* [EXERCISE INSTRUCTIONS] All of the entries should be restated word for word, but without their pictures.

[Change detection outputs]
=== Section Start ===
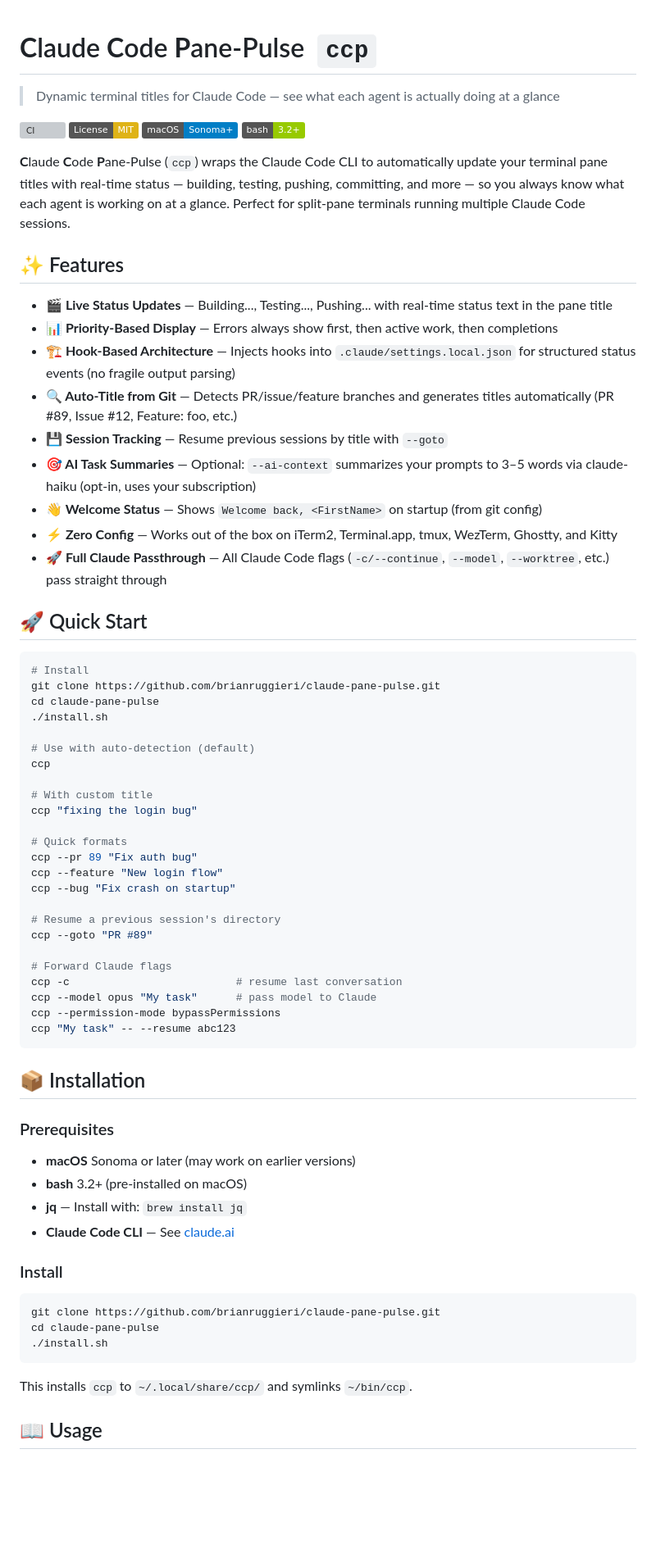
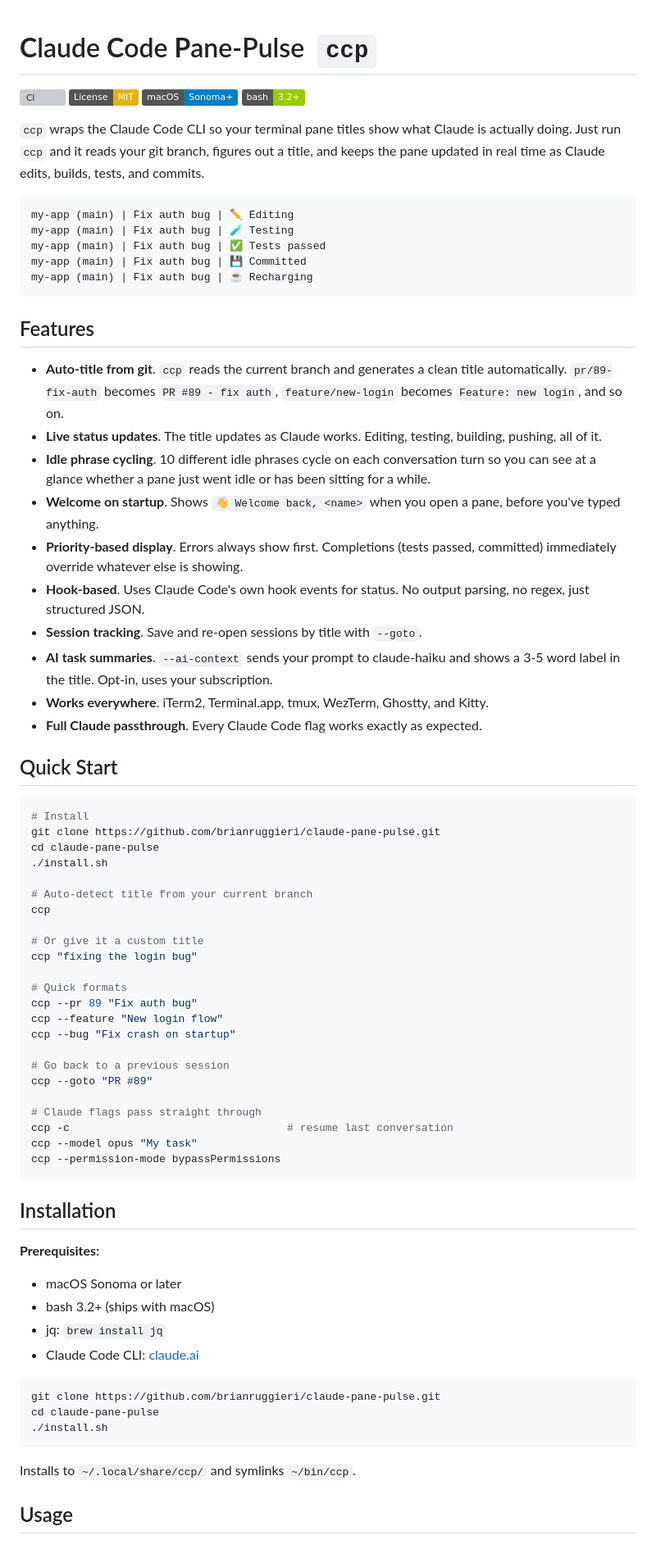
Before and after one commit to brianruggieri/claude-pane-pulse, a Markdown page: README.md, the part around one of its changes. Shown at 82% size. Rendered like a GitHub page; badges without logos; blank space fills up the shorter version; grey boxes are pictures that could not be loaded.

````diff
--- a/README.md
+++ b/README.md
@@ -1,27 +1,34 @@
 # **C**laude **C**ode **P**ane-Pulse &nbsp;`ccp`
-
-> Dynamic terminal titles for Claude Code — see what each agent is actually doing at a glance
 
 [![CI](https://github.com/brianruggieri/claude-pane-pulse/actions/workflows/ci.yml/badge.svg)](https://github.com/brianruggieri/claude-pane-pulse/actions/workflows/ci.yml)
 [![License: MIT](https://img.shields.io/badge/License-MIT-yellow.svg)](https://opensource.org/licenses/MIT)
 [![macOS](https://img.shields.io/badge/macOS-Sonoma+-blue.svg)](https://www.apple.com/macos/)
 [![Bash](https://img.shields.io/badge/bash-3.2+-green.svg)](https://www.gnu.org/software/bash/)
 
-**C**laude **C**ode **P**ane-Pulse (`ccp`) wraps the Claude Code CLI to automatically update your terminal pane titles with real-time status — building, testing, pushing, committing, and more — so you always know what each agent is working on at a glance. Perfect for split-pane terminals running multiple Claude Code sessions.
+`ccp` wraps the Claude Code CLI so your terminal pane titles show what Claude is actually doing. Just run `ccp` and it reads your git branch, figures out a title, and keeps the pane updated in real time as Claude edits, builds, tests, and commits.
 
-## ✨ Features
+```
+my-app (main) | Fix auth bug | ✏️ Editing
+my-app (main) | Fix auth bug | 🧪 Testing
+my-app (main) | Fix auth bug | ✅ Tests passed
+my-app (main) | Fix auth bug | 💾 Committed
+my-app (main) | Fix auth bug | ☕ Recharging
+```
 
-- **🎬 Live Status Updates** — Building..., Testing..., Pushing... with real-time status text in the pane title
-- **📊 Priority-Based Display** — Errors always show first, then active work, then completions
-- **🏗️ Hook-Based Architecture** — Injects hooks into `.claude/settings.local.json` for structured status events (no fragile output parsing)
-- **🔍 Auto-Title from Git** — Detects PR/issue/feature branches and generates titles automatically (PR #89, Issue #12, Feature: foo, etc.)
-- **💾 Session Tracking** — Resume previous sessions by title with `--goto`
-- **🎯 AI Task Summaries** — Optional: `--ai-context` summarizes your prompts to 3–5 words via claude-haiku (opt-in, uses your subscription)
-- **👋 Welcome Status** — Shows `Welcome back, <FirstName>` on startup (from git config)
-- **⚡ Zero Config** — Works out of the box on iTerm2, Terminal.app, tmux, WezTerm, Ghostty, and Kitty
-- **🚀 Full Claude Passthrough** — All Claude Code flags (`-c/--continue`, `--model`, `--worktree`, etc.) pass straight through
+## Features
 
-## 🚀 Quick Start
+- **Auto-title from git**. `ccp` reads the current branch and generates a clean title automatically. `pr/89-fix-auth` becomes `PR #89 - fix auth`, `feature/new-login` becomes `Feature: new login`, and so on.
+- **Live status updates**. The title updates as Claude works. Editing, testing, building, pushing, all of it.
+- **Idle phrase cycling**. 10 different idle phrases cycle on each conversation turn so you can see at a glance whether a pane just went idle or has been sitting for a while.
+- **Welcome on startup**. Shows `👋 Welcome back, <name>` when you open a pane, before you've typed anything.
+- **Priority-based display**. Errors always show first. Completions (tests passed, committed) immediately override whatever else is showing.
+- **Hook-based**. Uses Claude Code's own hook events for status. No output parsing, no regex, just structured JSON.
+- **Session tracking**. Save and re-open sessions by title with `--goto`.
+- **AI task summaries**. `--ai-context` sends your prompt to claude-haiku and shows a 3-5 word label in the title. Opt-in, uses your subscription.
+- **Works everywhere**. iTerm2, Terminal.app, tmux, WezTerm, Ghostty, and Kitty.
+- **Full Claude passthrough**. Every Claude Code flag works exactly as expected.
+
+## Quick Start
 
 ```bash
 # Install
@@ -29,10 +36,10 @@ git clone https://github.com/brianruggieri/claude-pane-pulse.git
 cd claude-pane-pulse
 ./install.sh
 
-# Use with auto-detection (default)
+# Auto-detect title from your current branch
 ccp
 
-# With custom title
+# Or give it a custom title
 ccp "fixing the login bug"
 
 # Quick formats
@@ -40,26 +47,22 @@ ccp --pr 89 "Fix auth bug"
 ccp --feature "New login flow"
 ccp --bug "Fix crash on startup"
 
-# Resume a previous session's directory
+# Go back to a previous session
 ccp --goto "PR #89"
 
-# Forward Claude flags
-ccp -c                          # resume last conversation
-ccp --model opus "My task"      # pass model to Claude
+# Claude flags pass straight through
+ccp -c                                  # resume last conversation
+ccp --model opus "My task"
 ccp --permission-mode bypassPermissions
-ccp "My task" -- --resume abc123
 ```
 
-## 📦 Installation
+## Installation
 
-### Prerequisites
-
-- **macOS** Sonoma or later (may work on earlier versions)
-- **bash** 3.2+ (pre-installed on macOS)
-- **jq** — Install with: `brew install jq`
-- **Claude Code CLI** — See [claude.ai](https://claude.ai)
-
-### Install
+**Prerequisites:**
+- macOS Sonoma or later
+- bash 3.2+ (ships with macOS)
+- jq: `brew install jq`
+- Claude Code CLI: [claude.ai](https://claude.ai)
 
 ```bash
 git clone https://github.com/brianruggieri/claude-pane-pulse.git
@@ -67,7 +70,7 @@ cd claude-pane-pulse
 ./install.sh
 ```
 
-This installs `ccp` to `~/.local/share/ccp/` and symlinks `~/bin/ccp`.
+Installs to `~/.local/share/ccp/` and symlinks `~/bin/ccp`.
 
-## 📖 Usage
+## Usage
 
````
Also changed, not shown: other parts of README.md (+243 -215 lines), docs/dynamic-titles.md (+22 -3 lines).
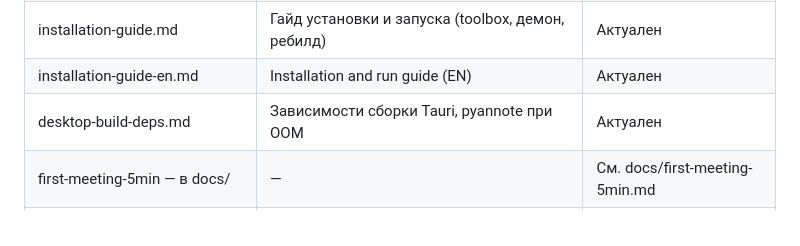
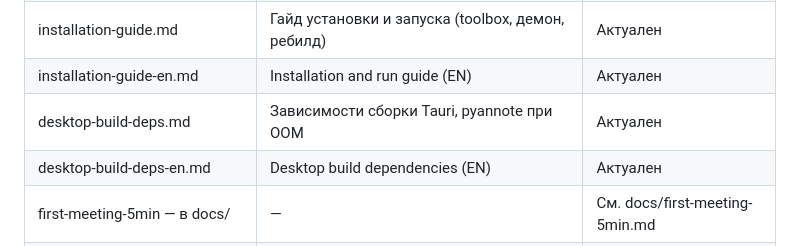
Before and after one commit to iurii-izman/voiceforge, a Markdown page: docs/DOCS-INDEX.md, the part around the change. Rendered like a GitHub page.

Commit message:
docs: add desktop-build-deps-en.md runbook, update DOCS-INDEX
Co-authored-by: Cursor <cursoragent@cursor.com>

```diff
--- a/docs/DOCS-INDEX.md
+++ b/docs/DOCS-INDEX.md
@@ -50,6 +50,7 @@
 | installation-guide.md | Гайд установки и запуска (toolbox, демон, ребилд) | Актуален |
 | installation-guide-en.md | Installation and run guide (EN) | Актуален |
 | desktop-build-deps.md | Зависимости сборки Tauri, pyannote при OOM | Актуален |
+| desktop-build-deps-en.md | Desktop build dependencies (EN) | Актуален |
 | first-meeting-5min — в docs/ | — | См. docs/first-meeting-5min.md |
 | quickstart.md | Краткий сценарий; полная версия — first-meeting-5min | Актуален |
 | quickstart-en.md | Quick start (EN) | Актуален |
```
Also changed, not shown: docs/runbooks/desktop-build-deps-en.md (added, +126 -0 lines).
=== Section End ===
* [EXERCISE RESPONSE]
Before and after one commit to brianruggieri/claude-pane-pulse, a Markdown page: README.md, the part around one of its changes. Shown at 82% size. Rendered like a GitHub page; badges without logos; blank space fills up the shorter version; grey boxes are pictures that could not be loaded.

````diff
--- a/README.md
+++ b/README.md
@@ -1,27 +1,34 @@
 # **C**laude **C**ode **P**ane-Pulse &nbsp;`ccp`
-
-> Dynamic terminal titles for Claude Code — see what each agent is actually doing at a glance
 
 [![CI](https://github.com/brianruggieri/claude-pane-pulse/actions/workflows/ci.yml/badge.svg)](https://github.com/brianruggieri/claude-pane-pulse/actions/workflows/ci.yml)
 [![License: MIT](https://img.shields.io/badge/License-MIT-yellow.svg)](https://opensource.org/licenses/MIT)
 [![macOS](https://img.shields.io/badge/macOS-Sonoma+-blue.svg)](https://www.apple.com/macos/)
 [![Bash](https://img.shields.io/badge/bash-3.2+-green.svg)](https://www.gnu.org/software/bash/)
 
-**C**laude **C**ode **P**ane-Pulse (`ccp`) wraps the Claude Code CLI to automatically update your terminal pane titles with real-time status — building, testing, pushing, committing, and more — so you always know what each agent is working on at a glance. Perfect for split-pane terminals running multiple Claude Code sessions.
+`ccp` wraps the Claude Code CLI so your terminal pane titles show what Claude is actually doing. Just run `ccp` and it reads your git branch, figures out a title, and keeps the pane updated in real time as Claude edits, builds, tests, and commits.
 
-## ✨ Features
+```
+my-app (main) | Fix auth bug | ✏️ Editing
+my-app (main) | Fix auth bug | 🧪 Testing
+my-app (main) | Fix auth bug | ✅ Tests passed
+my-app (main) | Fix auth bug | 💾 Committed
+my-app (main) | Fix auth bug | ☕ Recharging
+```
 
-- **🎬 Live Status Updates** — Building..., Testing..., Pushing... with real-time status text in the pane title
-- **📊 Priority-Based Display** — Errors always show first, then active work, then completions
-- **🏗️ Hook-Based Architecture** — Injects hooks into `.claude/settings.local.json` for structured status events (no fragile output parsing)
-- **🔍 Auto-Title from Git** — Detects PR/issue/feature branches and generates titles automatically (PR #89, Issue #12, Feature: foo, etc.)
-- **💾 Session Tracking** — Resume previous sessions by title with `--goto`
-- **🎯 AI Task Summaries** — Optional: `--ai-context` summarizes your prompts to 3–5 words via claude-haiku (opt-in, uses your subscription)
-- **👋 Welcome Status** — Shows `Welcome back, <FirstName>` on startup (from git config)
-- **⚡ Zero Config** — Works out of the box on iTerm2, Terminal.app, tmux, WezTerm, Ghostty, and Kitty
-- **🚀 Full Claude Passthrough** — All Claude Code flags (`-c/--continue`, `--model`, `--worktree`, etc.) pass straight through
+## Features
 
-## 🚀 Quick Start
+- **Auto-title from git**. `ccp` reads the current branch and generates a clean title automatically. `pr/89-fix-auth` becomes `PR #89 - fix auth`, `feature/new-login` becomes `Feature: new login`, and so on.
+- **Live status updates**. The title updates as Claude works. Editing, testing, building, pushing, all of it.
+- **Idle phrase cycling**. 10 different idle phrases cycle on each conversation turn so you can see at a glance whether a pane just went idle or has been sitting for a while.
+- **Welcome on startup**. Shows `👋 Welcome back, <name>` when you open a pane, before you've typed anything.
+- **Priority-based display**. Errors always show first. Completions (tests passed, committed) immediately override whatever else is showing.
+- **Hook-based**. Uses Claude Code's own hook events for status. No output parsing, no regex, just structured JSON.
+- **Session tracking**. Save and re-open sessions by title with `--goto`.
+- **AI task summaries**. `--ai-context` sends your prompt to claude-haiku and shows a 3-5 word label in the title. Opt-in, uses your subscription.
+- **Works everywhere**. iTerm2, Terminal.app, tmux, WezTerm, Ghostty, and Kitty.
+- **Full Claude passthrough**. Every Claude Code flag works exactly as expected.
+
+## Quick Start
 
 ```bash
 # Install
@@ -29,10 +36,10 @@ git clone https://github.com/brianruggieri/claude-pane-pulse.git
 cd claude-pane-pulse
 ./install.sh
 
-# Use with auto-detection (default)
+# Auto-detect title from your current branch
 ccp
 
-# With custom title
+# Or give it a custom title
 ccp "fixing the login bug"
 
 # Quick formats
@@ -40,26 +47,22 @@ ccp --pr 89 "Fix auth bug"
 ccp --feature "New login flow"
 ccp --bug "Fix crash on startup"
 
-# Resume a previous session's directory
+# Go back to a previous session
 ccp --goto "PR #89"
 
-# Forward Claude flags
-ccp -c                          # resume last conversation
-ccp --model opus "My task"      # pass model to Claude
+# Claude flags pass straight through
+ccp -c                                  # resume last conversation
+ccp --model opus "My task"
 ccp --permission-mode bypassPermissions
-ccp "My task" -- --resume abc123
 ```
 
-## 📦 Installation
+## Installation
 
-### Prerequisites
-
-- **macOS** Sonoma or later (may work on earlier versions)
-- **bash** 3.2+ (pre-installed on macOS)
-- **jq** — Install with: `brew install jq`
-- **Claude Code CLI** — See [claude.ai](https://claude.ai)
-
-### Install
+**Prerequisites:**
+- macOS Sonoma or later
+- bash 3.2+ (ships with macOS)
+- jq: `brew install jq`
+- Claude Code CLI: [claude.ai](https://claude.ai)
 
 ```bash
 git clone https://github.com/brianruggieri/claude-pane-pulse.git
@@ -67,7 +70,7 @@ cd claude-pane-pulse
 ./install.sh
 ```
 
-This installs `ccp` to `~/.local/share/ccp/` and symlinks `~/bin/ccp`.
+Installs to `~/.local/share/ccp/` and symlinks `~/bin/ccp`.
 
-## 📖 Usage
+## Usage
 
````
Also changed, not shown: other parts of README.md (+243 -215 lines), docs/dynamic-titles.md (+22 -3 lines).
Before and after one commit to iurii-izman/voiceforge, a Markdown page: docs/DOCS-INDEX.md, the part around the change. Rendered like a GitHub page.

Commit message:
docs: add desktop-build-deps-en.md runbook, update DOCS-INDEX
Co-authored-by: Cursor <cursoragent@cursor.com>

```diff
--- a/docs/DOCS-INDEX.md
+++ b/docs/DOCS-INDEX.md
@@ -50,6 +50,7 @@
 | installation-guide.md | Гайд установки и запуска (toolbox, демон, ребилд) | Актуален |
 | installation-guide-en.md | Installation and run guide (EN) | Актуален |
 | desktop-build-deps.md | Зависимости сборки Tauri, pyannote при OOM | Актуален |
+| desktop-build-deps-en.md | Desktop build dependencies (EN) | Актуален |
 | first-meeting-5min — в docs/ | — | См. docs/first-meeting-5min.md |
 | quickstart.md | Краткий сценарий; полная версия — first-meeting-5min | Актуален |
 | quickstart-en.md | Quick start (EN) | Актуален |
```
Also changed, not shown: docs/runbooks/desktop-build-deps-en.md (added, +126 -0 lines).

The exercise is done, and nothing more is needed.